The next stop on our tour of beautiful Belize was Hopkins - a really great little beach town about an hour south of Dangriga. One thing you must know before you get an idea of the culture of Hopkins is who the Garifuna are. The Garifuna is a segment of the Belizean population that descends from shipwrecked Africans (intended to be slaves) who survived initially on the Caribbean island of St Vincent. The Garifuna have a strong African connection but with a unique Caribbean flavor. The product is Hopkins: a quiet, beautiful beach town on the Caribbean sea. The people are widely warm and friendly - saying hello and swapping greetings on the sandy streets, in no hurry. A good share of restaurants and small hotels exist but they are widely spread apart and in a 'healthy' ratio to local spots, small businesses and homes. We stayed at Lebehas - a drumming center quite similar to Emmets, except that this is also a guesthouse with nice, cheap rooms (along with some very nice, expensive rooms which we only saw from the outside). I opted out of another drum lesson but we enjoyed staying here very much. Jabbar (Lebeha, the owner) was
so laid back that we often had to track him down to pay for our room or ask a question 😊.

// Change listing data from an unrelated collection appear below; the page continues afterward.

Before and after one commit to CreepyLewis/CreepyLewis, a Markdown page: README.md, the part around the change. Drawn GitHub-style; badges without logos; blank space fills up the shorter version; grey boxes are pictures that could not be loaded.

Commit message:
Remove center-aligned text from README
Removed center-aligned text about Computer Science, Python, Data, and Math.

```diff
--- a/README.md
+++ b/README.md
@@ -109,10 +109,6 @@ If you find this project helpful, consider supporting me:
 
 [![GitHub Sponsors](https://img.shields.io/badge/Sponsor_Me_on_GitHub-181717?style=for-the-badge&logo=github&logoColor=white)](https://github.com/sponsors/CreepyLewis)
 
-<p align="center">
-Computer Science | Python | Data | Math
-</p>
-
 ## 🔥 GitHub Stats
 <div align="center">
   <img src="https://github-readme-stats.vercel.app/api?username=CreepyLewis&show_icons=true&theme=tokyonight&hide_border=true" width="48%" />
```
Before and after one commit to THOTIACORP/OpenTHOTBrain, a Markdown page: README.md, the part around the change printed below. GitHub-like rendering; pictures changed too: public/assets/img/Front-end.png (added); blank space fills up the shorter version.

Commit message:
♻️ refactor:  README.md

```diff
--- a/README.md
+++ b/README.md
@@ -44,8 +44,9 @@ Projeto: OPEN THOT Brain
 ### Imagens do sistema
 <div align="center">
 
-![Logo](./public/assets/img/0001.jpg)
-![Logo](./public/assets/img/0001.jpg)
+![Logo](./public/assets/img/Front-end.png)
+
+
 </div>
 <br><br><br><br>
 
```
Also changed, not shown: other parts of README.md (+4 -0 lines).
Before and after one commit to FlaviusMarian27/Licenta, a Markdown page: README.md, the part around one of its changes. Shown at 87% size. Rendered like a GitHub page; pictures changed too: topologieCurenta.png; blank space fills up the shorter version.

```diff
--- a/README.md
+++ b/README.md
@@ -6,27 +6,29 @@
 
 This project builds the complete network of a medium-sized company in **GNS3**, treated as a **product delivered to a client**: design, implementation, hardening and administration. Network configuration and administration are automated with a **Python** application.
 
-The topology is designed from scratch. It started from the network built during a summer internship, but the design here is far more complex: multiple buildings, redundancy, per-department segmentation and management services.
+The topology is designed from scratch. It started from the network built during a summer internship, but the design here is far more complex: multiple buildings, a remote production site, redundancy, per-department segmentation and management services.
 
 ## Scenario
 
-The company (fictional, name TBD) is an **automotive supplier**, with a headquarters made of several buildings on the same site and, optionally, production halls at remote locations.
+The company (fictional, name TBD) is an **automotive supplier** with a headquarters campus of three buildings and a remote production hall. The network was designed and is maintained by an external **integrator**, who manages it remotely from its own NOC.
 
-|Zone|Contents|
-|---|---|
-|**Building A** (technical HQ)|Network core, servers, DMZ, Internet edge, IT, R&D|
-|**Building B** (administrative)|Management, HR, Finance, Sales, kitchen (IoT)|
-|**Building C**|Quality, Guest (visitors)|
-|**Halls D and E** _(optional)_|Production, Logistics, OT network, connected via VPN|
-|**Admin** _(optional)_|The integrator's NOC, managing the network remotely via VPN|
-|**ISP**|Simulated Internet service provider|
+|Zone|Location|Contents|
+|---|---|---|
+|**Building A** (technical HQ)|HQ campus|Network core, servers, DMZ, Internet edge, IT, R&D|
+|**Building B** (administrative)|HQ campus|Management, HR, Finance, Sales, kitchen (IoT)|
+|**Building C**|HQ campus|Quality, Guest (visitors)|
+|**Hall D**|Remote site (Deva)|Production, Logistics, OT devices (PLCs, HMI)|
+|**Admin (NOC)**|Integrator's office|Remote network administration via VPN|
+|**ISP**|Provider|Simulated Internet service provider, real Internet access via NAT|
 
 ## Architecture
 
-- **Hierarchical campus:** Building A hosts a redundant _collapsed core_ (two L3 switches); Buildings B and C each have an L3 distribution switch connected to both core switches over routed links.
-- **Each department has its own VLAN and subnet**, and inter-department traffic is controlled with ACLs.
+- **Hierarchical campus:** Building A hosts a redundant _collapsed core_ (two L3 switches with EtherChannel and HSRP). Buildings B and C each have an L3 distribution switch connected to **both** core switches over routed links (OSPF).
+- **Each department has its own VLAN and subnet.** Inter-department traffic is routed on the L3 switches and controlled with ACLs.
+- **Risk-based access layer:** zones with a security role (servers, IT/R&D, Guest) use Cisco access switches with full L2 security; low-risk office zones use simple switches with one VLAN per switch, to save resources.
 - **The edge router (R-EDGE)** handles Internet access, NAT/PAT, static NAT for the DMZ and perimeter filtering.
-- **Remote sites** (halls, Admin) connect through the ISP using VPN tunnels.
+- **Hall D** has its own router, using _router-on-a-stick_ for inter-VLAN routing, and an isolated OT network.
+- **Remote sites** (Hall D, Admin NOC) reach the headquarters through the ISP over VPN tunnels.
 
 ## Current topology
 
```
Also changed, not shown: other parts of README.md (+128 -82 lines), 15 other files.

Within 30 minutes of checking into Lebeha's, another American couple stopped us to ask if we were interested in snorkeling the next day. Why yes, we said eyeing them suspiciously, this was exactly what we had hoped to do tomorrow. They explained that they and another couple were planning to rent a boat and driver/guide to go out snorkeling for the day and were hoping to get more people in to make it a little cheaper for everyone. To good to be true? Maybe in the real world but when you are traveling, things just happen like this. We walked with our new friends - Carl and Vicky, from Seattle - to meet the other couple - Hans and Analise from Belgium - to make the arrangements with the tour company - run by a transplant from upstate NY, who had actually heard of Millerton before. After making arrangements and paying, we all walked to the store to buy some ingredients for a quick breakfast in the morning and then went to dinner together and had a great
time with our new found friends.
The next day, after the requisite stop for coffee, we met the guy who would drive us over to the dock to meet our guide. We were fitted for masks and fins and boarded the boat. The trip out was nearly an hour and we got to see a small group of dolphins up close, which was absolutely amazing. We got to the spot our guide had picked out, which was past the first group of cayes (pronounced 'keys' and, as far as I can tell, is a fancy word for tropical island) and nearby to another caye that we would be stopping on for lunch later. The snorkeling took a few minutes for me to get used to but the reefs here are really amazing - exactly as our guide had predicted, I had a bit of trouble with water seeping into my mask because my mustache prevented a completely airtight seal which was annoying but I didn't have too much trouble enjoying the day anyway. I got plenty of sea water up my nose and lived to fight another day. Sara had a tougher time getting used to the snorkeling but
still managed to see some beautiful fish and enjoy the day. Since hearing about someone else's snorkeling trip isn't quite as fun as doing it AND I don't have many pictures of the snorkeling itself, I'll just say this: I saw lots of beautiful colored fish, a couple large barracudas and, oh yeah, I saw a shark.
Thats right -- a nurse shark. A baby, sure - but I was no more than five feet away from a free swimming nurse shark that was roughly 4 feet long. Luckily, earlier in the day someone else had seen one and when they reported it on the boat, our guide assured us that the only sharks in these waters were totally unaggressive nurse sharks, so when I had my own encounter I was reasonably sure I didn't have to fear for my life. The shark swam pretty much past me - right in front of me - and didn't seem to notice me. When the shark made a 90 degree turn and I thought it might be coming towards me, I pretty much freaked out and tried to swim backwards (difficult in fins). Soon the shark swam away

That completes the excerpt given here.